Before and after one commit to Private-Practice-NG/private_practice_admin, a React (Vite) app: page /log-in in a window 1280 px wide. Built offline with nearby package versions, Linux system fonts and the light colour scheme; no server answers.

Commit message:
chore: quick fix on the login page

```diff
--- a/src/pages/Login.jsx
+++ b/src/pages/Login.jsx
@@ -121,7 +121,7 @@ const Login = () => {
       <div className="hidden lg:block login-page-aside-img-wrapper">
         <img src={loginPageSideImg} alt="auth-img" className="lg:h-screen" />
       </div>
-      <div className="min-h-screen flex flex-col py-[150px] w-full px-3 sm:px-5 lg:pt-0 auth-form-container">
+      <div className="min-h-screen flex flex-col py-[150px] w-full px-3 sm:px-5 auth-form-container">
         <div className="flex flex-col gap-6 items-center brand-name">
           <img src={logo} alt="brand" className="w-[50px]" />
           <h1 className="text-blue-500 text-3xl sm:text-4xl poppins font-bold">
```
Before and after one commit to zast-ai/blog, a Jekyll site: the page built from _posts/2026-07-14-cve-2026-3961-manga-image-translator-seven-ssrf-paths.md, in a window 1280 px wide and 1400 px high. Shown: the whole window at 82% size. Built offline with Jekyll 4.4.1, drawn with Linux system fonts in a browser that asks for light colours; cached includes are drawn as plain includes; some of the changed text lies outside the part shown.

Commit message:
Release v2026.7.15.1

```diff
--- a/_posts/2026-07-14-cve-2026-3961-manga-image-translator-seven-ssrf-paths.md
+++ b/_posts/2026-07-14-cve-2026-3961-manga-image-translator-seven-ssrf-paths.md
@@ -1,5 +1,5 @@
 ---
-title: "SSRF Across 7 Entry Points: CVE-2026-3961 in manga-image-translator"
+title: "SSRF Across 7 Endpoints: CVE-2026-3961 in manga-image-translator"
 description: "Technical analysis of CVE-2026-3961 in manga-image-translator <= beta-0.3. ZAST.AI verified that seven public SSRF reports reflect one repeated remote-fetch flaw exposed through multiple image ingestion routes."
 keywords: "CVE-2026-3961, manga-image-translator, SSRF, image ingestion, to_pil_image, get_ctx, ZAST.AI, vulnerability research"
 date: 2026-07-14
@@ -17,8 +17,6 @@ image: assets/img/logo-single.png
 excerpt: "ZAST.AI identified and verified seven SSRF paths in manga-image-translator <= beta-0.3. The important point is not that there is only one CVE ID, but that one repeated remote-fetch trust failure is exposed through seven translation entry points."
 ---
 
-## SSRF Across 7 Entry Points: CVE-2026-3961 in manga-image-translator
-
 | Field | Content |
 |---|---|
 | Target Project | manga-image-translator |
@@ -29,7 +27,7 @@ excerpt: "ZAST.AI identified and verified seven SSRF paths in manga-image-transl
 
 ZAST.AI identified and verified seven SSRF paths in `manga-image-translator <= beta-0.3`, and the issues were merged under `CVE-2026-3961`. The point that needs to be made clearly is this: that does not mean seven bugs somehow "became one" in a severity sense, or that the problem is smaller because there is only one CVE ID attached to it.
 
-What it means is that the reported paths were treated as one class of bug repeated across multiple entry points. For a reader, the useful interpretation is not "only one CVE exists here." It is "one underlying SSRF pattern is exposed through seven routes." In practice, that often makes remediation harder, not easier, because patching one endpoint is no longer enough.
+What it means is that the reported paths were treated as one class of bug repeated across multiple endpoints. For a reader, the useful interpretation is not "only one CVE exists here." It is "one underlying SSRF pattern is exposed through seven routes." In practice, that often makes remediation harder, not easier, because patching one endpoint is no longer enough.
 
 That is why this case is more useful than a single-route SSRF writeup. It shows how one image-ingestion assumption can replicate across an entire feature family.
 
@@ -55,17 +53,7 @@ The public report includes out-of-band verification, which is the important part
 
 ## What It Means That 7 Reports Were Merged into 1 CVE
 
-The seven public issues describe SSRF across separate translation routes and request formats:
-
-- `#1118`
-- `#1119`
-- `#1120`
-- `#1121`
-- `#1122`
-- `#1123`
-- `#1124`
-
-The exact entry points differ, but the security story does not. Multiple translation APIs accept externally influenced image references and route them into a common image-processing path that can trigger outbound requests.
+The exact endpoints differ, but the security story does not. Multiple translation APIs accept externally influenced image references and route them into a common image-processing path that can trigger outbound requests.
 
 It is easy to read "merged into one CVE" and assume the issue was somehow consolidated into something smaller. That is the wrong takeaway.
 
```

■ ■ ■ ■

Every single line of the data above must be set down again exactly.

Task output:
Before and after one commit to Private-Practice-NG/private_practice_admin, a React (Vite) app: page /log-in in a window 1280 px wide. Built offline with nearby package versions, Linux system fonts and the light colour scheme; no server answers.

Commit message:
chore: quick fix on the login page

```diff
--- a/src/pages/Login.jsx
+++ b/src/pages/Login.jsx
@@ -121,7 +121,7 @@ const Login = () => {
       <div className="hidden lg:block login-page-aside-img-wrapper">
         <img src={loginPageSideImg} alt="auth-img" className="lg:h-screen" />
       </div>
-      <div className="min-h-screen flex flex-col py-[150px] w-full px-3 sm:px-5 lg:pt-0 auth-form-container">
+      <div className="min-h-screen flex flex-col py-[150px] w-full px-3 sm:px-5 auth-form-container">
         <div className="flex flex-col gap-6 items-center brand-name">
           <img src={logo} alt="brand" className="w-[50px]" />
           <h1 className="text-blue-500 text-3xl sm:text-4xl poppins font-bold">
```
Before and after one commit to zast-ai/blog, a Jekyll site: the page built from _posts/2026-07-14-cve-2026-3961-manga-image-translator-seven-ssrf-paths.md, in a window 1280 px wide and 1400 px high. Shown: the whole window at 82% size. Built offline with Jekyll 4.4.1, drawn with Linux system fonts in a browser that asks for light colours; cached includes are drawn as plain includes; some of the changed text lies outside the part shown.

Commit message:
Release v2026.7.15.1

```diff
--- a/_posts/2026-07-14-cve-2026-3961-manga-image-translator-seven-ssrf-paths.md
+++ b/_posts/2026-07-14-cve-2026-3961-manga-image-translator-seven-ssrf-paths.md
@@ -1,5 +1,5 @@
 ---
-title: "SSRF Across 7 Entry Points: CVE-2026-3961 in manga-image-translator"
+title: "SSRF Across 7 Endpoints: CVE-2026-3961 in manga-image-translator"
 description: "Technical analysis of CVE-2026-3961 in manga-image-translator <= beta-0.3. ZAST.AI verified that seven public SSRF reports reflect one repeated remote-fetch flaw exposed through multiple image ingestion routes."
 keywords: "CVE-2026-3961, manga-image-translator, SSRF, image ingestion, to_pil_image, get_ctx, ZAST.AI, vulnerability research"
 date: 2026-07-14
@@ -17,8 +17,6 @@ image: assets/img/logo-single.png
 excerpt: "ZAST.AI identified and verified seven SSRF paths in manga-image-translator <= beta-0.3. The important point is not that there is only one CVE ID, but that one repeated remote-fetch trust failure is exposed through seven translation entry points."
 ---
 
-## SSRF Across 7 Entry Points: CVE-2026-3961 in manga-image-translator
-
 | Field | Content |
 |---|---|
 | Target Project | manga-image-translator |
@@ -29,7 +27,7 @@ excerpt: "ZAST.AI identified and verified seven SSRF paths in manga-image-transl
 
 ZAST.AI identified and verified seven SSRF paths in `manga-image-translator <= beta-0.3`, and the issues were merged under `CVE-2026-3961`. The point that needs to be made clearly is this: that does not mean seven bugs somehow "became one" in a severity sense, or that the problem is smaller because there is only one CVE ID attached to it.
 
-What it means is that the reported paths were treated as one class of bug repeated across multiple entry points. For a reader, the useful interpretation is not "only one CVE exists here." It is "one underlying SSRF pattern is exposed through seven routes." In practice, that often makes remediation harder, not easier, because patching one endpoint is no longer enough.
+What it means is that the reported paths were treated as one class of bug repeated across multiple endpoints. For a reader, the useful interpretation is not "only one CVE exists here." It is "one underlying SSRF pattern is exposed through seven routes." In practice, that often makes remediation harder, not easier, because patching one endpoint is no longer enough.
 
 That is why this case is more useful than a single-route SSRF writeup. It shows how one image-ingestion assumption can replicate across an entire feature family.
 
@@ -55,17 +53,7 @@ The public report includes out-of-band verification, which is the important part
 
 ## What It Means That 7 Reports Were Merged into 1 CVE
 
-The seven public issues describe SSRF across separate translation routes and request formats:
-
-- `#1118`
-- `#1119`
-- `#1120`
-- `#1121`
-- `#1122`
-- `#1123`
-- `#1124`
-
-The exact entry points differ, but the security story does not. Multiple translation APIs accept externally influenced image references and route them into a common image-processing path that can trigger outbound requests.
+The exact endpoints differ, but the security story does not. Multiple translation APIs accept externally influenced image references and route them into a common image-processing path that can trigger outbound requests.
 
 It is easy to read "merged into one CVE" and assume the issue was somehow consolidated into something smaller. That is the wrong takeaway.
 
```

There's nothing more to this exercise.